A Review of Passive RFID Tag Antenna-Based Sensors and Systems for Structural Health Monitoring Applications
In recent few years, the antenna and sensor communities have witnessed a considerable integration of radio frequency identification (RFID) tag antennas and sensors because of the impetus provided by internet of things (IoT) and cyber-physical systems (CPS). Such types of sensor can find potential applications in structural health monitoring (SHM) because of their passive, wireless, simple, compact size, and multimodal nature, particular in large scale infrastructures during their lifecycle. The big data from these ubiquitous sensors are expected to generate a big impact for intelligent monitoring. A remarkable number of scientific papers demonstrate the possibility that objects can be remotely tracked and intelligently monitored for their physical/chemical/mechanical properties and environment conditions. Most of the work focuses on antenna design, and significant information has been generated to demon strate feasibilities. Further information is needed to gain deep understanding of the passive RFID antenna sensor systems in order to make them reliable and practical. Nevertheless, this information is scattered over much literature. This paper is to comprehensively summarize and clearly highlight the challenges and state-of-the-art methods of passive RFID antenna sensors and systems in terms of sensing and communication from system point of view. Future trends are also discussed. The future research and development in UK are suggested as well.
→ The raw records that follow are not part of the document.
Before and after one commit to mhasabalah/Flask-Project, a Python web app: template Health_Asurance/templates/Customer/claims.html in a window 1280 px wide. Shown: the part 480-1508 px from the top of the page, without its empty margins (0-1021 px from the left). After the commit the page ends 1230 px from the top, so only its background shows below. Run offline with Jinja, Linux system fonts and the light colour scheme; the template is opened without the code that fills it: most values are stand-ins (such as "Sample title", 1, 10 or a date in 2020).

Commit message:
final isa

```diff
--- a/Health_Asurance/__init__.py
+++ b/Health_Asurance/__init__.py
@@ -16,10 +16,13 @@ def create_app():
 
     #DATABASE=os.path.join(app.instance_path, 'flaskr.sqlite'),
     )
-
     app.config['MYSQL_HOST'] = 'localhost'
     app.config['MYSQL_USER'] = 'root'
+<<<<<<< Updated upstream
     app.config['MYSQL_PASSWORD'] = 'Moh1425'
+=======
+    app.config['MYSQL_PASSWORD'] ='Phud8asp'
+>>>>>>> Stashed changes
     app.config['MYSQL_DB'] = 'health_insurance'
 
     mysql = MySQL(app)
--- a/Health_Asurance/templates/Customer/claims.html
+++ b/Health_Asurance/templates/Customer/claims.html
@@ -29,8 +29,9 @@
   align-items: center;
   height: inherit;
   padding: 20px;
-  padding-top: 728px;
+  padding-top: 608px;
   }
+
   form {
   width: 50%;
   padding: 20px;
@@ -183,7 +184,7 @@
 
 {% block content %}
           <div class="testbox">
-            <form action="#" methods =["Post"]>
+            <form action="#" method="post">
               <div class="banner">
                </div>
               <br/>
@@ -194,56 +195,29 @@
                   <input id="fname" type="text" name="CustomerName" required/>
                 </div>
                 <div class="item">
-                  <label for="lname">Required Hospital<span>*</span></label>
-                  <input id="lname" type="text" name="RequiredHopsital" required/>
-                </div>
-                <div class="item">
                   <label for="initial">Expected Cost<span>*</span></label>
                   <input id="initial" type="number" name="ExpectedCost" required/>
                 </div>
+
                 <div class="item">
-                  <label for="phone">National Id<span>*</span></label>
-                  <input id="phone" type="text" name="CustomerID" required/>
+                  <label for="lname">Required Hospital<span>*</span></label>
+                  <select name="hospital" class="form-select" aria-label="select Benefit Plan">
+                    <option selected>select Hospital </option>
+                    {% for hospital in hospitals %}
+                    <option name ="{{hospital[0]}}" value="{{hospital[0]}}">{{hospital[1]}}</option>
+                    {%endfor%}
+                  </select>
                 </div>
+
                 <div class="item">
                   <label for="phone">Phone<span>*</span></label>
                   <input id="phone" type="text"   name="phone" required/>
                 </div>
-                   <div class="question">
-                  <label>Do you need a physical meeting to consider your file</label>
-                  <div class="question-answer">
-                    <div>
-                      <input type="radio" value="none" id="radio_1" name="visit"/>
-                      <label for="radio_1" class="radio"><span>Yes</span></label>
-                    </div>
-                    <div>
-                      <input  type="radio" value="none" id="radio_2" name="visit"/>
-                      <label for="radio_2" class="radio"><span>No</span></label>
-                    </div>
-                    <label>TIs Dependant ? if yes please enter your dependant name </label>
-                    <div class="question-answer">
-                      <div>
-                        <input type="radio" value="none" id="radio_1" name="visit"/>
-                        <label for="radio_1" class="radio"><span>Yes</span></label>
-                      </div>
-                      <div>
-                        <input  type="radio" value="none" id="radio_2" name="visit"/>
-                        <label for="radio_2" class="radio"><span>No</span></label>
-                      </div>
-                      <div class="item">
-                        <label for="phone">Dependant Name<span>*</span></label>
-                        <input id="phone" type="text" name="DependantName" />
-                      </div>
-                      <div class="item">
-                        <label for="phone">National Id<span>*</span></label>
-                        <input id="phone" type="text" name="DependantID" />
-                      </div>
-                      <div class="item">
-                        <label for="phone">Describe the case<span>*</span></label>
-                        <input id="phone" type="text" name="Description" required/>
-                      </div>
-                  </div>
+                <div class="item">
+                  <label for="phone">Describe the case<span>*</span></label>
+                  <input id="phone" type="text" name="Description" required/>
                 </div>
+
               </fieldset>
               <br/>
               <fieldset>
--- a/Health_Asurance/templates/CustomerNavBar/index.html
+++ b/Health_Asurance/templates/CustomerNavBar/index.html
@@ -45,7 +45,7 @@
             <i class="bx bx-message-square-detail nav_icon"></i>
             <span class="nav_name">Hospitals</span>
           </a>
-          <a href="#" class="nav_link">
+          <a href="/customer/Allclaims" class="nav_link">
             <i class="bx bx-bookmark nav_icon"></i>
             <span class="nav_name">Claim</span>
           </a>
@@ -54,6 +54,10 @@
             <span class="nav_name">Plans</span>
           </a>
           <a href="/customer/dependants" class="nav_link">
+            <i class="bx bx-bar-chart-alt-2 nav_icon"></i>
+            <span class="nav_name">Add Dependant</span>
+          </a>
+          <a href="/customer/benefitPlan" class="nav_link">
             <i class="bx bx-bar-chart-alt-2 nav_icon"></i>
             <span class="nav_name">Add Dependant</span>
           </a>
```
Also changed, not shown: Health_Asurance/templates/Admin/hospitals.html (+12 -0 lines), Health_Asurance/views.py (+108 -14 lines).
Structural health monitoring (SHM), Radio frequency identification (RFID), Passive sensors, Antenna, Strain, Crack, Corrosion
Tian, GY; Zhang, J; Marindra, A
Tian, GY; Zhang, J; Marindra, A (2017): A Review of Passive RFID Tag Antenna-Based Sensors and Systems for Structural Health Monitoring Applications. Newcastle University. http://dx.doi.org/10.17634/111827-3
Data supporting this publication is openly available under an 'Open Data Commons Open Database License'. Additional metadata are available at: http://dx.doi.org/10.17634/111827-3. Please contact Newcastle Research Data Service at firstname.lastname@example.org for access instructions.